Sightseeing highlights: Part 1
Trip Start Oct 13, 2004
9Trip End Nov 16, 2004
The Char Minar (means four minarets) is a striking monument set in the heart of Hyderabad and is one of the best examples of South Indian Islamic architecture. The founder of Hyderabad, Muhammad Quli, built this ceremonious gateway in 1589. Four gates (means Char Karman) mark the intersection of the city's four major roads. Fruit vendors and merchants surround this unusual building, which serves as part triumphal arch, part mosque. It stands over 180 feet tall and 100 feet wide and is dwarfed by the enormous crowd that surrounds this popular agora.
:: Falaknuma Palace ::
Falaknuma Palace (translated to "Star of Heaven") is truly magnificent
This gorgeous palace was designed by an Italian architect for the Prime Minister of Hyderabad and purchased by Nizam VI in 1897. It took nine years to build and served as a royal guesthouse for the rulers of Hyderabad, called Nizams (ruled from 1713-1950), and for King George and Queen Mary.
From a bird's eye view, this grand marble structure resembles the body of a scorpion with its two stingers spreading out as wings to the north. It is believed the design was the source of many misfortunes; the palace proved to be fatal to those who visited for great lengths. The southern section of the building houses the harem quarters -- a mere 150 wives all told!
The grandson of Nizam VII now owns the palace, which sat unused from 1911-2001. The Taj Group, a luxury hotel corporation, manages the facility
:: Neighborhoods ::
My friend, Santosh, invited me to have lunch at his recently purchased home outside Hyderabad. He lives approx. 15 miles from the city, which took over an hour to reach due to crazy roads and even crazier drivers. Houses in India, much like the suburbs in the US, are less expensive on the outskirts of the city. Most homes are concrete, often painted bright pastels, consist on 2-4 small rooms and cost around $20k. They have "modern" amenities built around a simple and efficient community design. Indians typically live with their nuclear family and very seldom live on their own. This is due in part to expensive apartments but also I get the sense that families are bonded together like sticky rice out here.
My friend's mother cooked us a tasty traditional Indian meal. As a host, you serve your guests, cater to their every whim and do not partake in the meal. One can't even reach for a spoon without the host taking over the task. This attention took some getting use to but I soon realized that you must honor their custom or you look like a complete jerk. Of course, I was very nervous taking my first bite, as I feared Death by Spices. One does not want to be rude and refuse food especially when my host knew I was a "negative zero spicy gal", as my friends like to call me

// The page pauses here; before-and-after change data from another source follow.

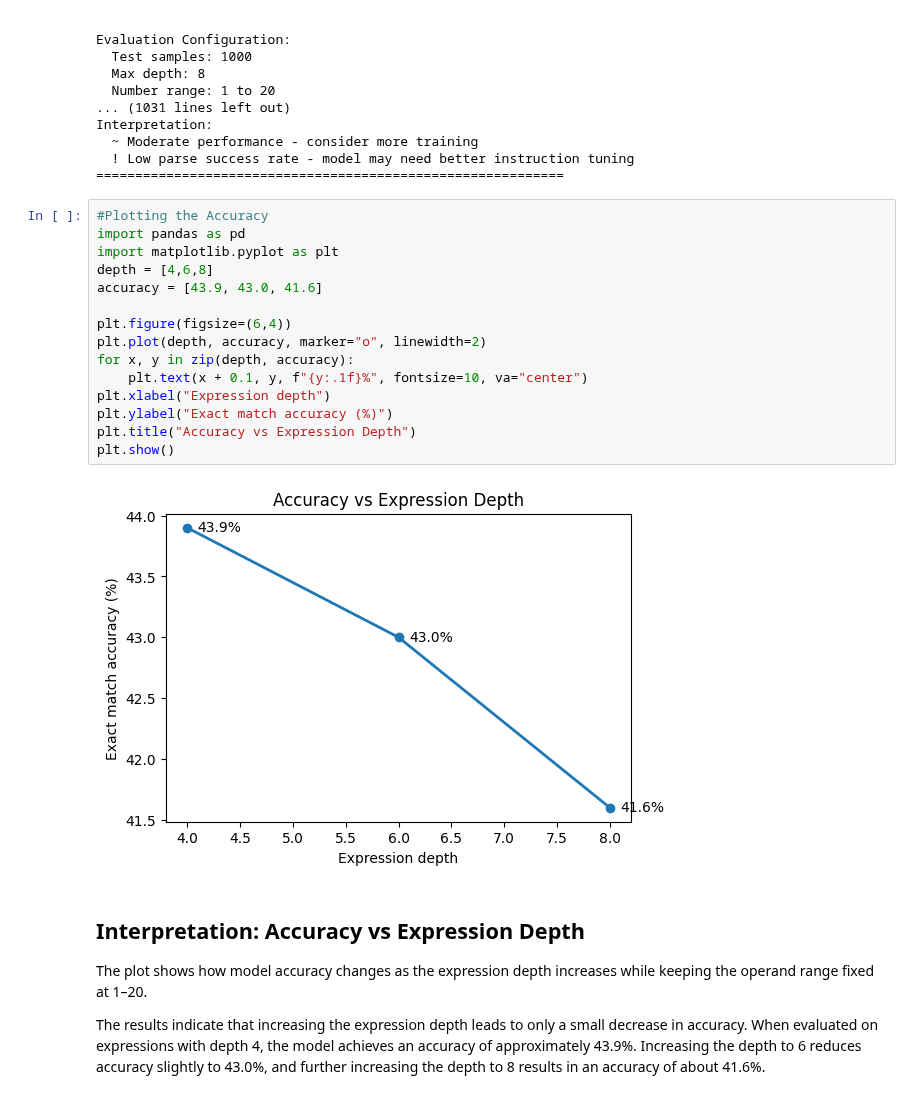
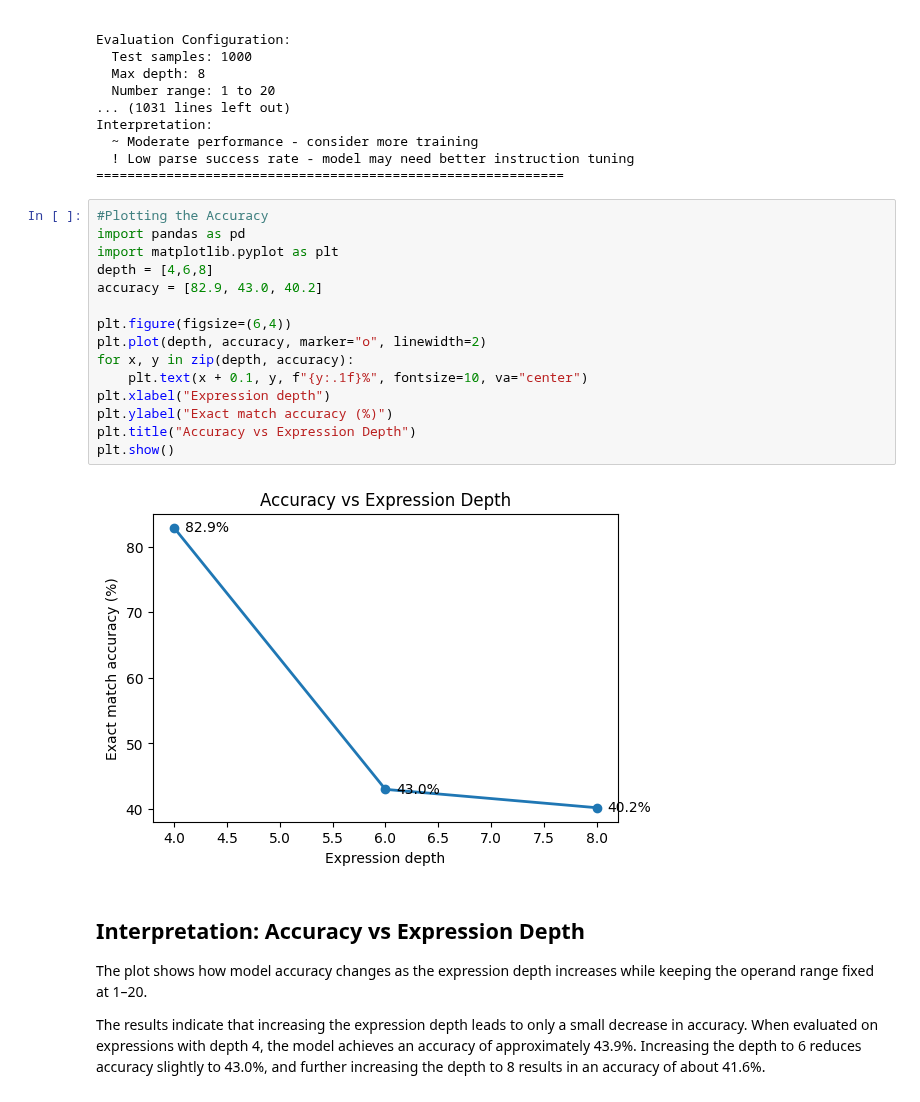
Before and after one commit to Anushka-De/stat359, a Jupyter notebook: student/Final_Project/arithmetic_llm/Project_analysis.ipynb, the cells around one changed output. Drawn from its saved outputs; the diff is of its cells as text.

```diff
--- a/student/Final_Project/arithmetic_llm/Project_analysis.ipynb
+++ b/student/Final_Project/arithmetic_llm/Project_analysis.ipynb
@@ -420,20 +420,20 @@ Interpretation:
 # %%
 #Plotting the Accuracy
 import pandas as pd
 import matplotlib.pyplot as plt
 depth = [4,6,8]
-accuracy = [43.9, 43.0, 41.6]
+accuracy = [82.9, 43.0, 40.2]
 
 plt.figure(figsize=(6,4))
 plt.plot(depth, accuracy, marker="o", linewidth=2)
 for x, y in zip(depth, accuracy):
     plt.text(x + 0.1, y, f"{y:.1f}%", fontsize=10, va="center")
 plt.xlabel("Expression depth")
 plt.ylabel("Exact match accuracy (%)")
 plt.title("Accuracy vs Expression Depth")
 plt.show()
 # %% [output]
-[figure, old version]
+[figure, new version]
 # %% [markdown]
 ## Interpretation: Accuracy vs Expression Depth
 
```
Also changed, not shown: parts of 8 cells of this notebook.
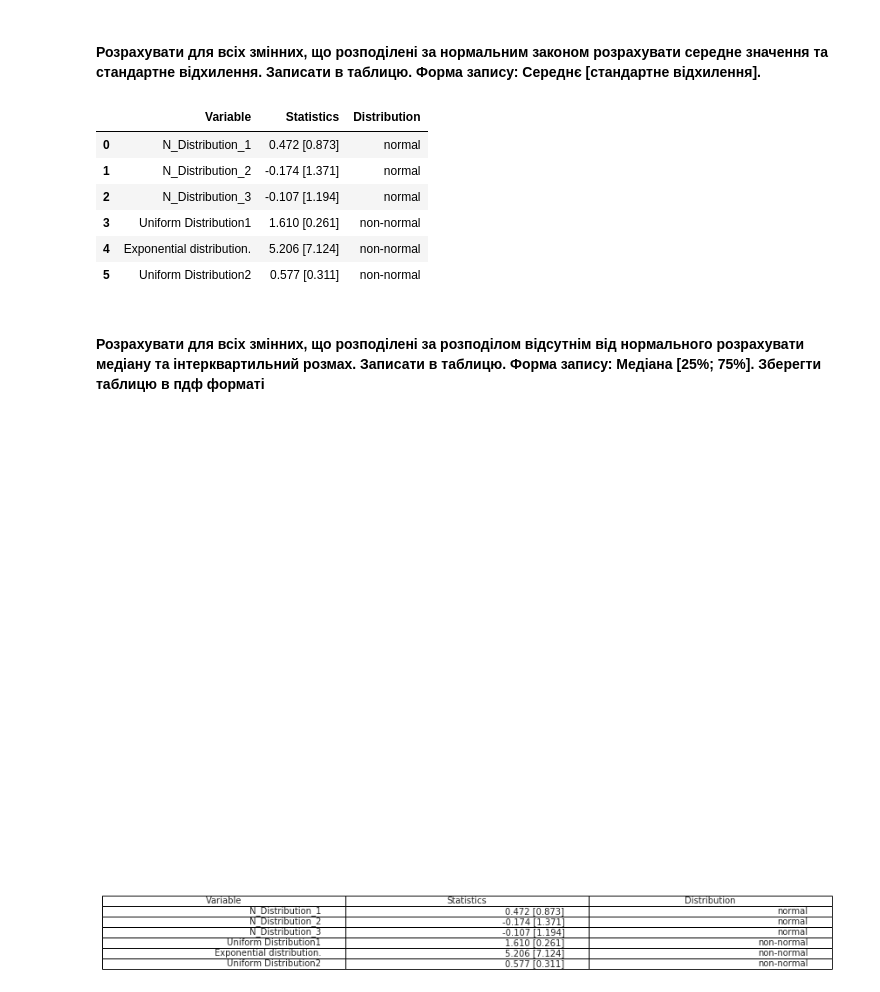
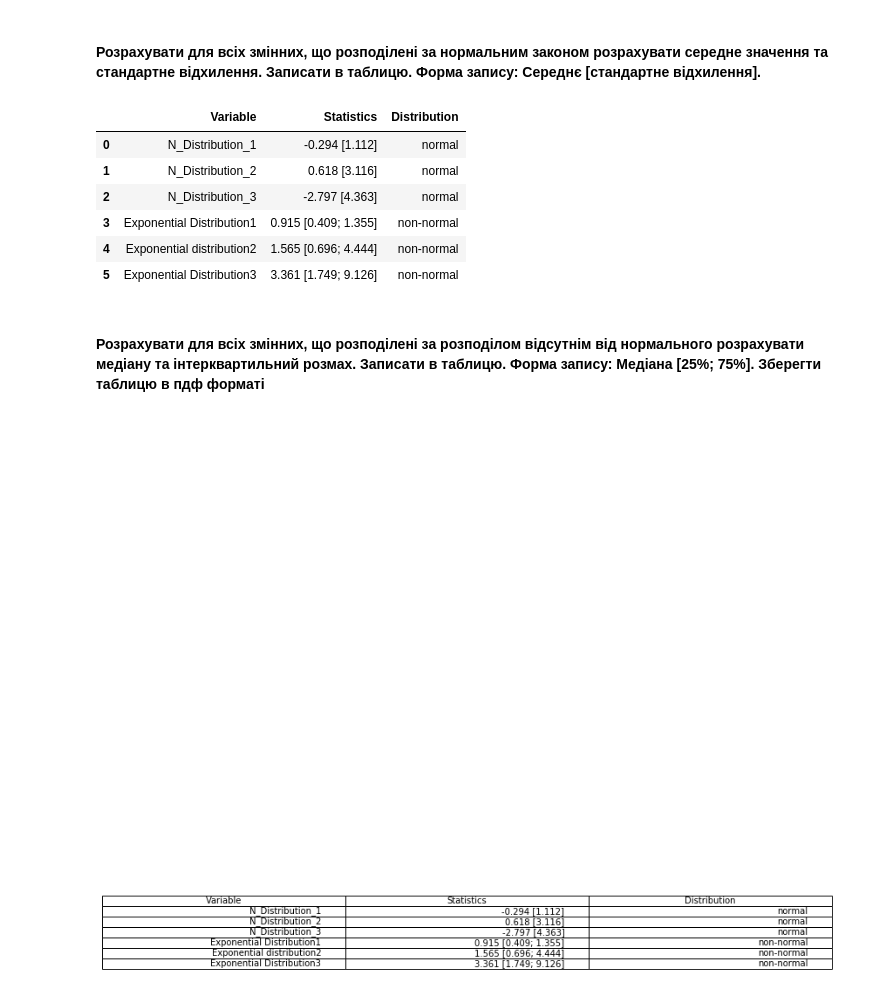
Before and after one commit to MykytaLiubshin/bmd, a Jupyter notebook: Lab4/Task.ipynb, the cells around one changed output. Cells and saved outputs as stored; diff of their text form; code cells hidden in the pictures.

```diff
--- a/Lab4/Task.ipynb
+++ b/Lab4/Task.ipynb
@@ -14,12 +14,12 @@ import matplotlib.pyplot as plt
 import pandas as pd
 
 myData = {};
-myData["N_Distribution_1"]=(np.random.normal(size=20))
-myData["N_Distribution_2"]=(np.random.normal(size=20))
-myData["N_Distribution_3"]=(np.random.normal(size=20))
-myData["Uniform Distribution1"]=(np.random.uniform(low=1,high=2,size=20))
-myData["Exponential distribution."]=(np.random.exponential(5,size=20))
-myData["Uniform Distribution2"]=(np.random.uniform(size=20))
+myData["N_Distribution_1"]=sorted(np.random.normal(0, 1,size=20))
+myData["N_Distribution_2"]=sorted(np.random.normal(0, 3,size=20))
+myData["N_Distribution_3"]=sorted(np.random.normal(0, 5,size=20))
+myData["Exponential Distribution1"]=sorted(np.random.exponential(1,size=20))
+myData["Exponential distribution2"]=sorted(np.random.exponential(3,size=20))
+myData["Exponential Distribution3"]=sorted(np.random.exponential(5, size=20))
 
 for i, k in myData.items():
     print(f" { i } - {k} \n")
@@ -43,0 +38,21 @@ for i, k in myData.items():
+# %%
+def ShapiroWilk(array, n=20):
+    a = pd.read_excel("Coeficients for the W test for normality.xlsx")[n]/10000
+    w_table = pd.read_excel("Рoints of the distribution of W .xlsx")["Unnamed: 1"][n]/1000
+
+    k = int(n/2 if (n%2==0) else (n-1)/2)
+    m = np.mean(array)
+    nm = 0
+    for i in array:
+        nm += (i-m)**2
+    b = 0
+    for i in range(k):
+        b += a[i]*(array[n-i-1] - array[i])
+    w = (b**2)/nm
+    if(w > w_table):
+        return "normal"
+    else:
+        return "non-normal"
+
+for i in myData.values():
+    print(ShapiroWilk(i, 20))
@@ -102,21 +106,20 @@ table
 # %%
 n_df=pd.DataFrame((myData), columns=myData.keys())
 
-for _,val in table.iterrows:
+for _,val in table.iterrows():
     val["Statistics"] = "{:.3f} [{:.3f}]".format(
         n_df[val["Variable"]].mean(),n_df[val["Variable"]].std()) if val["Distribution"] != "non-normal" else "{:.3f} [{:.3f}; {:.3f}]".format(
-        n_df[val["Variable"]].median(),n_df[name].quantile(0.25),n_df[val["Variable"]].quantile(0.75))
-
+        n_df[val["Variable"]].median(),n_df[val["Variable"]].quantile(0.25),n_df[val["Variable"]].quantile(0.75))
 
 table
 # %% [output]
 |  | Variable | Statistics | Distribution |
-| 0 | N_Distribution_1 | 0.472 [0.873] | normal |
-| 1 | N_Distribution_2 | -0.174 [1.371] | normal |
-| 2 | N_Distribution_3 | -0.107 [1.194] | normal |
-| 3 | Uniform Distribution1 | 1.610 [0.261] | non-normal |
-| 4 | Exponential distribution. | 5.206 [7.124] | non-normal |
-| 5 | Uniform Distribution2 | 0.577 [0.311] | non-normal |
+| 0 | N_Distribution_1 | -0.294 [1.112] | normal |
+| 1 | N_Distribution_2 | 0.618 [3.116] | normal |
+| 2 | N_Distribution_3 | -2.797 [4.363] | normal |
+| 3 | Exponential Distribution1 | 0.915 [0.409; 1.355] | non-normal |
+| 4 | Exponential distribution2 | 1.565 [0.696; 4.444] | non-normal |
+| 5 | Exponential Distribution3 | 3.361 [1.749; 9.126] | non-normal |
 # %% [markdown]
 <h4>Розрахувати для всіх змінних, що розподілені за розподілом відсутнім від нормального розрахувати медіану та інтерквартильний розмах. Записати в таблицю. Форма запису: Медіана [25%; 75%].
 Зберегти таблицю в пдф форматі</h4>
@@ -129,4 +132,4 @@ to_save=pdf.PdfPages("table.pdf")
 to_save.savefig(f)
 to_save.close()
 # %% [output]
-[figure, old version]
+[figure, new version]
```
Also changed, not shown: parts of 5 cells of this notebook, 15 other files.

It's been a real honor to be so generously welcomed into my friend's homes and to share in traditional Indian culinary experiences but I sometimes I feel I'm on an Indian "Fear Factor" show that dares me to eat what one hates the most. Stepping up to the challenge doesn't always reap positive rewards like the Hollywood ending but it's all part of the experience that I embrace. The phrase "Spice of Life" definitely has a whole new meaning for me.